> [Exercise]
Your task is to quote the listing below exactly, beginning with its first line and ending on the line bearing "Khong sua ma.".

> [Listed records]
◇ ◇ ◇ ◇

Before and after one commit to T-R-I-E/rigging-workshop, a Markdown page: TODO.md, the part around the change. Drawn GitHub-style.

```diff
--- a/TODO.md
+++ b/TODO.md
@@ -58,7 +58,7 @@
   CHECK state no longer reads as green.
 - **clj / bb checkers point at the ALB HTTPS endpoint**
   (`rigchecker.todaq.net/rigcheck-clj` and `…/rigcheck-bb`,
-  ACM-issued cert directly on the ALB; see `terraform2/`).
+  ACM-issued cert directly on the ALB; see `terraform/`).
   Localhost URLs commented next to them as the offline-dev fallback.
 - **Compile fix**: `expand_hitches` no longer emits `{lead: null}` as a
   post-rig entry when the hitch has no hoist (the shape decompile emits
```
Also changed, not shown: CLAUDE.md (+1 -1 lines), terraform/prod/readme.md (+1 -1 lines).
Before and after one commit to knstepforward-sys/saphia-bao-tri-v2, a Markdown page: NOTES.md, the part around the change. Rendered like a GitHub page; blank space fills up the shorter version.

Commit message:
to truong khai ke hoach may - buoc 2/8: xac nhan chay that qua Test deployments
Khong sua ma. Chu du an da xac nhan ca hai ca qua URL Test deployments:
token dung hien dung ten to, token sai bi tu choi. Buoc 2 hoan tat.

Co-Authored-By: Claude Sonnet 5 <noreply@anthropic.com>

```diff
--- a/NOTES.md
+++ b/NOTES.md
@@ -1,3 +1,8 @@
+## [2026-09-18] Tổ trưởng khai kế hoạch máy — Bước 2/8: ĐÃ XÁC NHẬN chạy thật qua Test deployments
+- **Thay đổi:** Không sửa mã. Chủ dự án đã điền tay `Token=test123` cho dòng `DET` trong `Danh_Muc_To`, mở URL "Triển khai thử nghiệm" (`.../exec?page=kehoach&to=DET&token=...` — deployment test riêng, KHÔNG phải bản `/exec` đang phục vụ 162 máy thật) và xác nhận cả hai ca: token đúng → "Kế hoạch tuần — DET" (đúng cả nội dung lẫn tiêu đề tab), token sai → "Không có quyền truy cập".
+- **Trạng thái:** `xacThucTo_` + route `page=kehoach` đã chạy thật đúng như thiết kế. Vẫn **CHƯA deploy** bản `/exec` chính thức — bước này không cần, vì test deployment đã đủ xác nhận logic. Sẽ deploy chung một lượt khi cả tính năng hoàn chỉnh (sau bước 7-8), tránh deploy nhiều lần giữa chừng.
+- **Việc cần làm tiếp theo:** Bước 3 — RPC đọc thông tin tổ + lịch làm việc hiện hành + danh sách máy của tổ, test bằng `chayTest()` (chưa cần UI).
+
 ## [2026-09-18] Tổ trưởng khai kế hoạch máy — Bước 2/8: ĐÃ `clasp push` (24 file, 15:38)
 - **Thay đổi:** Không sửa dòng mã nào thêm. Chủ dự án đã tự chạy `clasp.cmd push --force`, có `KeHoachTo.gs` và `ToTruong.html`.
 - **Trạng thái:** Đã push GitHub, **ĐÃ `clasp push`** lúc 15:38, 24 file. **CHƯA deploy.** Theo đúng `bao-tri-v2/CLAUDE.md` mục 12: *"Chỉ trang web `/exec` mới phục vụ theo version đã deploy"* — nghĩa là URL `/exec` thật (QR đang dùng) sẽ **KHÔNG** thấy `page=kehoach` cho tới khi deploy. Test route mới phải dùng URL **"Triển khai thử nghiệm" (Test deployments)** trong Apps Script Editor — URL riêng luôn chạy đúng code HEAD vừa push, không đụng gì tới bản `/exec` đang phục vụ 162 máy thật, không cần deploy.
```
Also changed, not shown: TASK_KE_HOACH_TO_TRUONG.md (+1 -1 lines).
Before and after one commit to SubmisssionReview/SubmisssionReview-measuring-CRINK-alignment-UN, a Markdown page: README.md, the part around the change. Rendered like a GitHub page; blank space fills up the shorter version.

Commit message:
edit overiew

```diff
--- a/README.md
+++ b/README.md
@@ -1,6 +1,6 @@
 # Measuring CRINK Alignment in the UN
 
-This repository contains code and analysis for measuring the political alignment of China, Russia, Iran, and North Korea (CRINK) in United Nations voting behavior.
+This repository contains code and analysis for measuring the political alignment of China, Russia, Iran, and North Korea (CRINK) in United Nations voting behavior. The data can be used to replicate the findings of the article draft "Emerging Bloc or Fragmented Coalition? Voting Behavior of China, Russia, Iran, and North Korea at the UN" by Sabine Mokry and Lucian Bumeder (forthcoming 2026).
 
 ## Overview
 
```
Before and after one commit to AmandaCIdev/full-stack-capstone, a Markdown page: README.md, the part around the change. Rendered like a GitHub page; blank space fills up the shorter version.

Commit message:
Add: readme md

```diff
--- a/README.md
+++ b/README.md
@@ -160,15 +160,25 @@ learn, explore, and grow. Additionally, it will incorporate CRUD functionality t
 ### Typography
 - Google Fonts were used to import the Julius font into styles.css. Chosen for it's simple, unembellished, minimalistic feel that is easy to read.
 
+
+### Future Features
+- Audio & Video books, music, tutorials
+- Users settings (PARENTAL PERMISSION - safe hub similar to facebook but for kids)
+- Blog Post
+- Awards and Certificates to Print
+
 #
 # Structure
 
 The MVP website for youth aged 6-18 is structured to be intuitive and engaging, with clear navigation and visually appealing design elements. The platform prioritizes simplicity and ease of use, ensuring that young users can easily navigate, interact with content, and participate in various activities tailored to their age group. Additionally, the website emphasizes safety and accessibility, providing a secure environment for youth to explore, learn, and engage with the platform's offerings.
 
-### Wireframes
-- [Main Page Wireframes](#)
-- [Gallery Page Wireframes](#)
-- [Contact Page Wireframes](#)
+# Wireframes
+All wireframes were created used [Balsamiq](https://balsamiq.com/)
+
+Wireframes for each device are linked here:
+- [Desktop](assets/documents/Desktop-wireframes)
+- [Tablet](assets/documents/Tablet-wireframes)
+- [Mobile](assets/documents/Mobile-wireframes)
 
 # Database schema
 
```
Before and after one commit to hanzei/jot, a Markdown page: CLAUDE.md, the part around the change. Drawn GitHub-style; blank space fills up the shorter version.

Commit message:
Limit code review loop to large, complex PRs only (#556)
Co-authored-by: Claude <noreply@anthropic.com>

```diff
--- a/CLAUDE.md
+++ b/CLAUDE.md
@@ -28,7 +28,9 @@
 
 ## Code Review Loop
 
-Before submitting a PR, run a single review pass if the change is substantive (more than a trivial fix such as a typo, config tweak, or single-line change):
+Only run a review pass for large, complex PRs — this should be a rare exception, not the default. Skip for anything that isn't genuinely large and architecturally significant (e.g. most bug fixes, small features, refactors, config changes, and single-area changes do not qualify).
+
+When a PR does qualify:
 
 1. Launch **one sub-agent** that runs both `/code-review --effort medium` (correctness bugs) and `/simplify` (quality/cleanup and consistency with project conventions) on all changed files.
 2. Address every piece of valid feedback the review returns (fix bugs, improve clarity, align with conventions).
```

◇ ◇ ◇ ◇

> [Result]
Before and after one commit to T-R-I-E/rigging-workshop, a Markdown page: TODO.md, the part around the change. Drawn GitHub-style.

```diff
--- a/TODO.md
+++ b/TODO.md
@@ -58,7 +58,7 @@
   CHECK state no longer reads as green.
 - **clj / bb checkers point at the ALB HTTPS endpoint**
   (`rigchecker.todaq.net/rigcheck-clj` and `…/rigcheck-bb`,
-  ACM-issued cert directly on the ALB; see `terraform2/`).
+  ACM-issued cert directly on the ALB; see `terraform/`).
   Localhost URLs commented next to them as the offline-dev fallback.
 - **Compile fix**: `expand_hitches` no longer emits `{lead: null}` as a
   post-rig entry when the hitch has no hoist (the shape decompile emits
```
Also changed, not shown: CLAUDE.md (+1 -1 lines), terraform/prod/readme.md (+1 -1 lines).
Before and after one commit to knstepforward-sys/saphia-bao-tri-v2, a Markdown page: NOTES.md, the part around the change. Rendered like a GitHub page; blank space fills up the shorter version.

Commit message:
to truong khai ke hoach may - buoc 2/8: xac nhan chay that qua Test deployments
Khong sua ma. Chu du an da xac nhan ca hai ca qua URL Test deployments:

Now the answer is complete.